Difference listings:
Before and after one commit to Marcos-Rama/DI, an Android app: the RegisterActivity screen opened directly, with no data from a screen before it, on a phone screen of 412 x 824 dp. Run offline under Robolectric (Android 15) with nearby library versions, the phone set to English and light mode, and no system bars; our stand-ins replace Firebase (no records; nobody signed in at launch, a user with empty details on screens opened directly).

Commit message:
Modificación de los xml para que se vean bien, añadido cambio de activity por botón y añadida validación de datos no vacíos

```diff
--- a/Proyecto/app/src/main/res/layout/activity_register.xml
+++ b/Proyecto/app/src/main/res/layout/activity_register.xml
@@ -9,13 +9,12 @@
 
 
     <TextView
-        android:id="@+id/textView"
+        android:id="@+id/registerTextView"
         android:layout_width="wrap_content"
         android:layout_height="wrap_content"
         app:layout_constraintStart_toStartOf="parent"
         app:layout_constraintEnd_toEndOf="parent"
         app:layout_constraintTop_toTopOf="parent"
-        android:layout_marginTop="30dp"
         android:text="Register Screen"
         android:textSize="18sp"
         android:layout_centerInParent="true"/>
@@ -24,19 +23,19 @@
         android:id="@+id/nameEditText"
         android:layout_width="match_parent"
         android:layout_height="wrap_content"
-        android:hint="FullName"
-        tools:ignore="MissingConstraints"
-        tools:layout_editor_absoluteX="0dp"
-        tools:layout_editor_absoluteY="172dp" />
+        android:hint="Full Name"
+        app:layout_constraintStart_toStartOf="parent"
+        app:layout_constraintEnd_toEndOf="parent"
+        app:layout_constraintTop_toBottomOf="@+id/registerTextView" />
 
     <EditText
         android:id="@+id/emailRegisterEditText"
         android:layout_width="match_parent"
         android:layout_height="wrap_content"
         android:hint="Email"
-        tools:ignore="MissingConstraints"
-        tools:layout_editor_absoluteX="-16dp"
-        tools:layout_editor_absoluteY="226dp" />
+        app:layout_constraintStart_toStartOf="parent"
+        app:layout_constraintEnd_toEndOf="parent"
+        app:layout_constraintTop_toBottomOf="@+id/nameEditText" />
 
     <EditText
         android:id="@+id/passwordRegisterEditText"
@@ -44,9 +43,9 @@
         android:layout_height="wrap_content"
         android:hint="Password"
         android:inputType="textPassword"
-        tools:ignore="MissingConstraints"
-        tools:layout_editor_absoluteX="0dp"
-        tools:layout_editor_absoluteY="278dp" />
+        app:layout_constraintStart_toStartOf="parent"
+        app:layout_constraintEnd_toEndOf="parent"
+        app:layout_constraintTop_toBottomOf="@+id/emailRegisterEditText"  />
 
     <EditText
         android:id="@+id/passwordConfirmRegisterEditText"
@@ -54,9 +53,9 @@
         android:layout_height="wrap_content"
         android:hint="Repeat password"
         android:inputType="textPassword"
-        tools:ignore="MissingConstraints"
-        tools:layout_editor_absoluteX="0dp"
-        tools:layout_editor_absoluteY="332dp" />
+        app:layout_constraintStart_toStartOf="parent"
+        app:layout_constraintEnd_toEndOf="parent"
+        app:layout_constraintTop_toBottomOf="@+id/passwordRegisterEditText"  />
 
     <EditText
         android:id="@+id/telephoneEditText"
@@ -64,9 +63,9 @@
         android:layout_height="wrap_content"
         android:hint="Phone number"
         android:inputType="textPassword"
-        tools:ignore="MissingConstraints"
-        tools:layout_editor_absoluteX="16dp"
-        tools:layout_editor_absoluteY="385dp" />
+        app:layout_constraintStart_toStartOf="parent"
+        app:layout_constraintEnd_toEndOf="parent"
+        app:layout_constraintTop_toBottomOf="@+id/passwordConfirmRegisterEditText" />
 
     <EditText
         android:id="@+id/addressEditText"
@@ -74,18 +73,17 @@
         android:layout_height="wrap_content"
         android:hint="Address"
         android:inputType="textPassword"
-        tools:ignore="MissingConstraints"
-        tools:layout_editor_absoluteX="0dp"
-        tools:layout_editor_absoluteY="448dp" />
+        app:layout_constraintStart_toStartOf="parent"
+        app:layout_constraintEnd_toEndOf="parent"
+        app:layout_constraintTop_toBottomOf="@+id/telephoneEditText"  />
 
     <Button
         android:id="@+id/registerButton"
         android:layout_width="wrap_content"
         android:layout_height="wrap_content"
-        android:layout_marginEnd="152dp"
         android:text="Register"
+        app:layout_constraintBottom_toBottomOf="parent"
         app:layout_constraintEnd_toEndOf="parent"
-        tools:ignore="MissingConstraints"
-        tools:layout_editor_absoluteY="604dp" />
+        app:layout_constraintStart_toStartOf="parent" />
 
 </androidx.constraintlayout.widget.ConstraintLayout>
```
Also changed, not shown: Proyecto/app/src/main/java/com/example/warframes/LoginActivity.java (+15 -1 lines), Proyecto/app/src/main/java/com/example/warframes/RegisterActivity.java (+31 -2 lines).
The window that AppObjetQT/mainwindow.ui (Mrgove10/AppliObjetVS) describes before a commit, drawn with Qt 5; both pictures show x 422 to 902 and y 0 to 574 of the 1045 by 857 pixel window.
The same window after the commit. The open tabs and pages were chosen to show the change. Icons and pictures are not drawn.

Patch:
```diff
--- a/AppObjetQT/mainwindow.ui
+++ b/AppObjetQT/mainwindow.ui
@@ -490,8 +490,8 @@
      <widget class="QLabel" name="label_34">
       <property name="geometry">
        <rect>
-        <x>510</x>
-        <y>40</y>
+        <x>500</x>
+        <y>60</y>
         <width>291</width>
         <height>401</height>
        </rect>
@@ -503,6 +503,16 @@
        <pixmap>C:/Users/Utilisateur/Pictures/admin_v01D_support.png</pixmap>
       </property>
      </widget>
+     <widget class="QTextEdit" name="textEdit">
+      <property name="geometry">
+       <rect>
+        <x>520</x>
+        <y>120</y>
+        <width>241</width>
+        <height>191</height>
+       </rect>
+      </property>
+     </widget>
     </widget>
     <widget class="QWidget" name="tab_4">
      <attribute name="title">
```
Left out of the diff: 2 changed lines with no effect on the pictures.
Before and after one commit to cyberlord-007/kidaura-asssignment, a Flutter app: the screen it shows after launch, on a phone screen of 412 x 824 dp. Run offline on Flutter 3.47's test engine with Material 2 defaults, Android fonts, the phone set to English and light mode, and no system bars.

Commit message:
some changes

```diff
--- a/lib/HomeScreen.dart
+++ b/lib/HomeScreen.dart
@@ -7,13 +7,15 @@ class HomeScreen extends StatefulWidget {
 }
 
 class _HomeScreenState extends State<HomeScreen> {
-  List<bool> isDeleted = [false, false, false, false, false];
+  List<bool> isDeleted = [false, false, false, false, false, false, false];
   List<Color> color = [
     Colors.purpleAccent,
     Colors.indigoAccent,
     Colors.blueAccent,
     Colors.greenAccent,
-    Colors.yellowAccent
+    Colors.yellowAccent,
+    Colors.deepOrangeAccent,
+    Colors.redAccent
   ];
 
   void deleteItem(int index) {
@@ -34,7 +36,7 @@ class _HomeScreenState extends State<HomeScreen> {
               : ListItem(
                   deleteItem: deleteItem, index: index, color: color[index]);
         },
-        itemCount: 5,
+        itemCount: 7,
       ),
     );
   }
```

What to produce:
Determine how many lines in the preceding records include the word "class". The answer is that number alone.

Finished exercise:
6